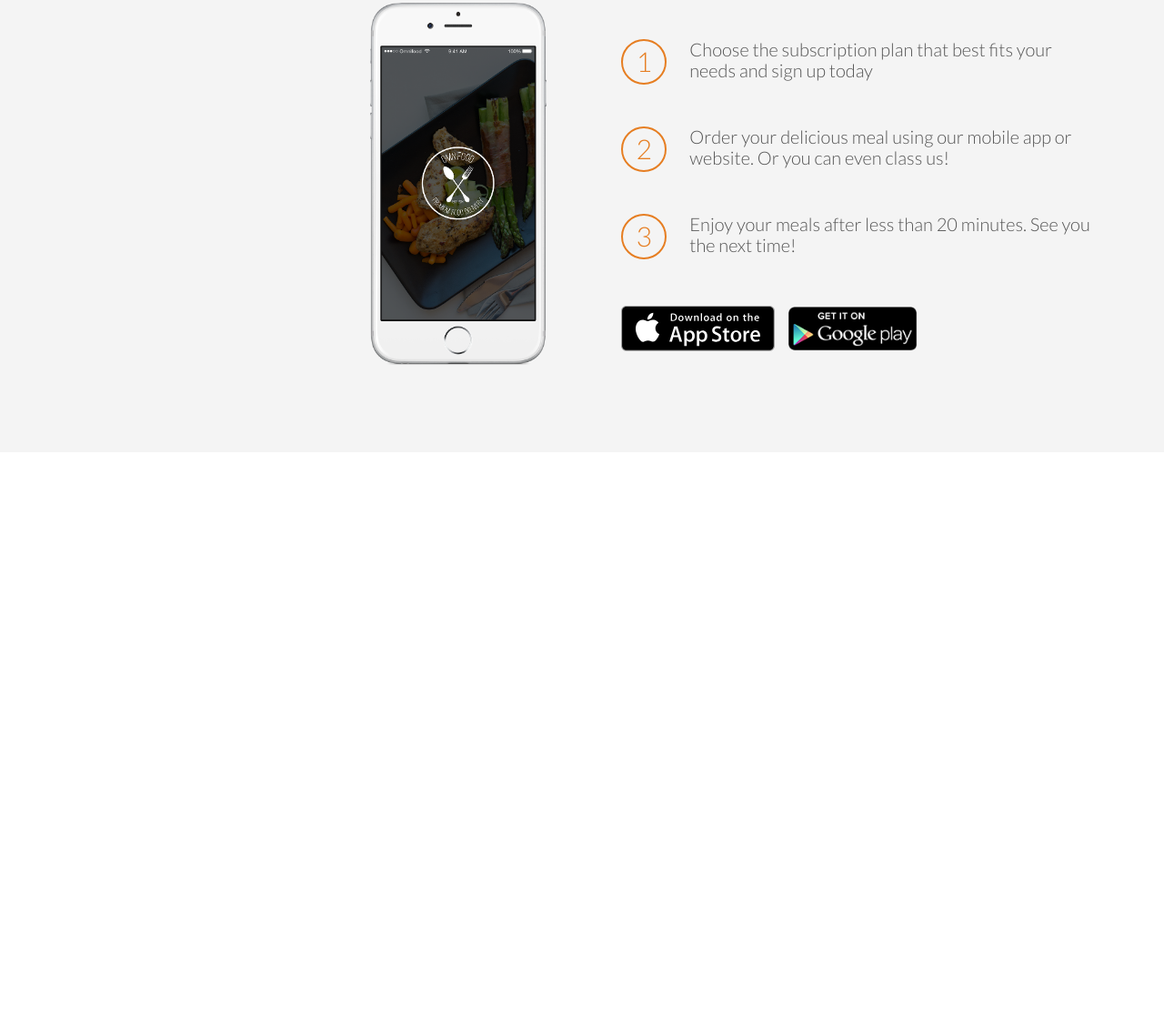
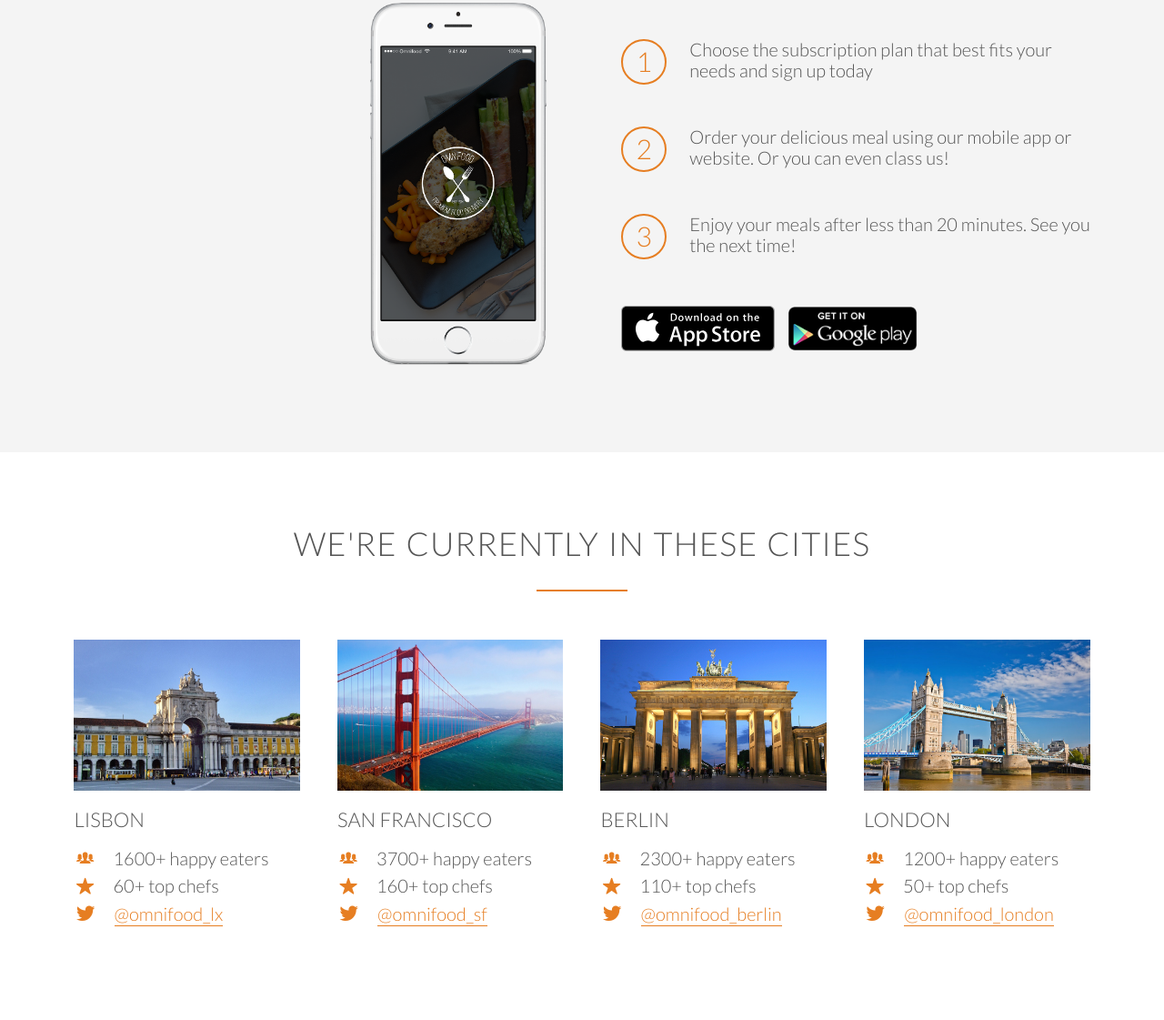
Before and after one commit to ramizahmed07/omni-food, a plain HTML site: page index.html in a window 1280 px wide. Shown: the part 2234-3355 px from the top of the page at 91% size. Before the commit the page ends 2731 px from the top, so only its background shows below. Drawn offline with nearby package versions, Linux system fonts and the light colour scheme.

Commit message:
Added cities section

```diff
--- a/index.html
+++ b/index.html
@@ -37,7 +37,6 @@
                     cooking. So let us take care of that, we're really good at it, we promise!
                 </p>
             </div>
-
             <div class="row specialities">
                 <div class="col span-1-of-4 box">
                     <i class="icon ion-ios-infinite icon-big"></i>
@@ -75,7 +74,6 @@
         </section>
 
         <section class="section-meals">
-
             <ul class="meals-showcase">
                 <li>
                     <figure class="meal-photo">
@@ -98,7 +96,6 @@
                     </figure>
                 </li>
             </ul>
-
             <ul class="meals-showcase">
                 <li>
                     <figure class="meal-photo">
@@ -149,5 +146,53 @@
                 </div>
             </div>
         </section>
+
+        <section class="section-cities">
+            <div class="row">
+                <h2>We're currently in these cities</h2>
+            </div>
+            <div class="row">
+                <div class="col span-1-of-4 cities-box">
+                    <img src="resources/img/lisbon-3.jpg" alt="Lisbon">
+                    <h3>Lisbon</h3>
+                    <i class="icon ion-ios-people cities-logo"></i>
+                    1600+ happy eaters<br>
+                    <i class="icon ion-ios-star cities-logo"></i>
+                    60+ top chefs<br>
+                    <i class="icon ion-logo-twitter cities-logo"></i>
+                    <a href="#">@omnifood_lx</a>
+                </div>
+                <div class="col span-1-of-4 cities-box">
+                    <img src="resources/img/san-francisco.jpg" alt="san-francisco">
+                    <h3>San Francisco</h3>
+                    <i class="icon ion-ios-people cities-logo"></i>
+                    3700+ happy eaters <br>
+                    <i class="icon ion-ios-star cities-logo"></i>
+                    160+ top chefs<br>
+                    <i class="icon ion-logo-twitter cities-logo"></i>
+                    <a href="#">@omnifood_sf</a>
+                </div>
+                <div class="col span-1-of-4 cities-box">
+                    <img src="resources/img/berlin.jpg" alt="berlin">
+                    <h3>BERLIN</h3>
+                    <i class="icon ion-ios-people cities-logo"></i>
+                    2300+ happy eaters <br>
+                    <i class="icon ion-ios-star cities-logo"></i>
+                    110+ top chefs<br>
+                    <i class="icon ion-logo-twitter cities-logo"></i>
+                    <a href="#">@omnifood_berlin</a>
+                </div>
+                <div class="col span-1-of-4 cities-box">
+                    <img src="resources/img/london.jpg" alt="London">
+                    <h3>LONDON</h3>
+                    <i class="icon ion-ios-people cities-logo"></i>
+                    1200+ happy eaters<br>
+                    <i class="icon ion-ios-star cities-logo"></i>
+                    50+ top chefs<br>
+                    <i class="icon ion-logo-twitter cities-logo"></i>
+                    <a href="#">@omnifood_london</a>
+                </div>
+            </div>
+        </section>
     </body>
 </html>
--- a/resources/css/style.css
+++ b/resources/css/style.css
@@ -37,6 +37,10 @@ section{
 
 .box{
     padding: 1%;
+}
+
+i{
+    color: #e67e22;
 }
 
 /* --------- HEADINGS ---------- */
@@ -289,3 +293,39 @@ header{
     width: auto;
     margin-right: 10px;
 }
+
+/* ----------------------------------------------------------------- */
+/* CITIES */
+/* ----------------------------------------------------------------- */
+
+.cities-box{
+    padding: 1%;
+}
+
+.cities-box img{
+    width: 100%;
+    height: auto;
+    margin-bottom: 15px;
+}
+
+.cities-box a:link,
+.cities-box a:visited{
+    color: #e67e22;
+    text-decoration: none;
+    border-bottom: 1px solid #e67e22;
+    padding-bottom: 1px;
+    transition: border 0.2s, color 0.2s;
+}
+
+.cities-box a:hover,
+.cities-box a:active{
+    color: #555;
+    border-bottom: 1px solid transparent;
+}
+
+.cities-logo{
+    font-size: 110%;
+    margin-right: 15px;
+    display: inline-block;
+    padding: 1%;
+}
```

.....

**What is expected**
The listing above must be given again exactly, minus its pictures.

**Response**
Before and after one commit to ramizahmed07/omni-food, a plain HTML site: page index.html in a window 1280 px wide. Shown: the part 2234-3355 px from the top of the page at 91% size. Before the commit the page ends 2731 px from the top, so only its background shows below. Drawn offline with nearby package versions, Linux system fonts and the light colour scheme.

Commit message:
Added cities section

```diff
--- a/index.html
+++ b/index.html
@@ -37,7 +37,6 @@
                     cooking. So let us take care of that, we're really good at it, we promise!
                 </p>
             </div>
-
             <div class="row specialities">
                 <div class="col span-1-of-4 box">
                     <i class="icon ion-ios-infinite icon-big"></i>
@@ -75,7 +74,6 @@
         </section>
 
         <section class="section-meals">
-
             <ul class="meals-showcase">
                 <li>
                     <figure class="meal-photo">
@@ -98,7 +96,6 @@
                     </figure>
                 </li>
             </ul>
-
             <ul class="meals-showcase">
                 <li>
                     <figure class="meal-photo">
@@ -149,5 +146,53 @@
                 </div>
             </div>
         </section>
+
+        <section class="section-cities">
+            <div class="row">
+                <h2>We're currently in these cities</h2>
+            </div>
+            <div class="row">
+                <div class="col span-1-of-4 cities-box">
+                    <img src="resources/img/lisbon-3.jpg" alt="Lisbon">
+                    <h3>Lisbon</h3>
+                    <i class="icon ion-ios-people cities-logo"></i>
+                    1600+ happy eaters<br>
+                    <i class="icon ion-ios-star cities-logo"></i>
+                    60+ top chefs<br>
+                    <i class="icon ion-logo-twitter cities-logo"></i>
+                    <a href="#">@omnifood_lx</a>
+                </div>
+                <div class="col span-1-of-4 cities-box">
+                    <img src="resources/img/san-francisco.jpg" alt="san-francisco">
+                    <h3>San Francisco</h3>
+                    <i class="icon ion-ios-people cities-logo"></i>
+                    3700+ happy eaters <br>
+                    <i class="icon ion-ios-star cities-logo"></i>
+                    160+ top chefs<br>
+                    <i class="icon ion-logo-twitter cities-logo"></i>
+                    <a href="#">@omnifood_sf</a>
+                </div>
+                <div class="col span-1-of-4 cities-box">
+                    <img src="resources/img/berlin.jpg" alt="berlin">
+                    <h3>BERLIN</h3>
+                    <i class="icon ion-ios-people cities-logo"></i>
+                    2300+ happy eaters <br>
+                    <i class="icon ion-ios-star cities-logo"></i>
+                    110+ top chefs<br>
+                    <i class="icon ion-logo-twitter cities-logo"></i>
+                    <a href="#">@omnifood_berlin</a>
+                </div>
+                <div class="col span-1-of-4 cities-box">
+                    <img src="resources/img/london.jpg" alt="London">
+                    <h3>LONDON</h3>
+                    <i class="icon ion-ios-people cities-logo"></i>
+                    1200+ happy eaters<br>
+                    <i class="icon ion-ios-star cities-logo"></i>
+                    50+ top chefs<br>
+                    <i class="icon ion-logo-twitter cities-logo"></i>
+                    <a href="#">@omnifood_london</a>
+                </div>
+            </div>
+        </section>
     </body>
 </html>
--- a/resources/css/style.css
+++ b/resources/css/style.css
@@ -37,6 +37,10 @@ section{
 
 .box{
     padding: 1%;
+}
+
+i{
+    color: #e67e22;
 }
 
 /* --------- HEADINGS ---------- */
@@ -289,3 +293,39 @@ header{
     width: auto;
     margin-right: 10px;
 }
+
+/* ----------------------------------------------------------------- */
+/* CITIES */
+/* ----------------------------------------------------------------- */
+
+.cities-box{
+    padding: 1%;
+}
+
+.cities-box img{
+    width: 100%;
+    height: auto;
+    margin-bottom: 15px;
+}
+
+.cities-box a:link,
+.cities-box a:visited{
+    color: #e67e22;
+    text-decoration: none;
+    border-bottom: 1px solid #e67e22;
+    padding-bottom: 1px;
+    transition: border 0.2s, color 0.2s;
+}
+
+.cities-box a:hover,
+.cities-box a:active{
+    color: #555;
+    border-bottom: 1px solid transparent;
+}
+
+.cities-logo{
+    font-size: 110%;
+    margin-right: 15px;
+    display: inline-block;
+    padding: 1%;
+}
```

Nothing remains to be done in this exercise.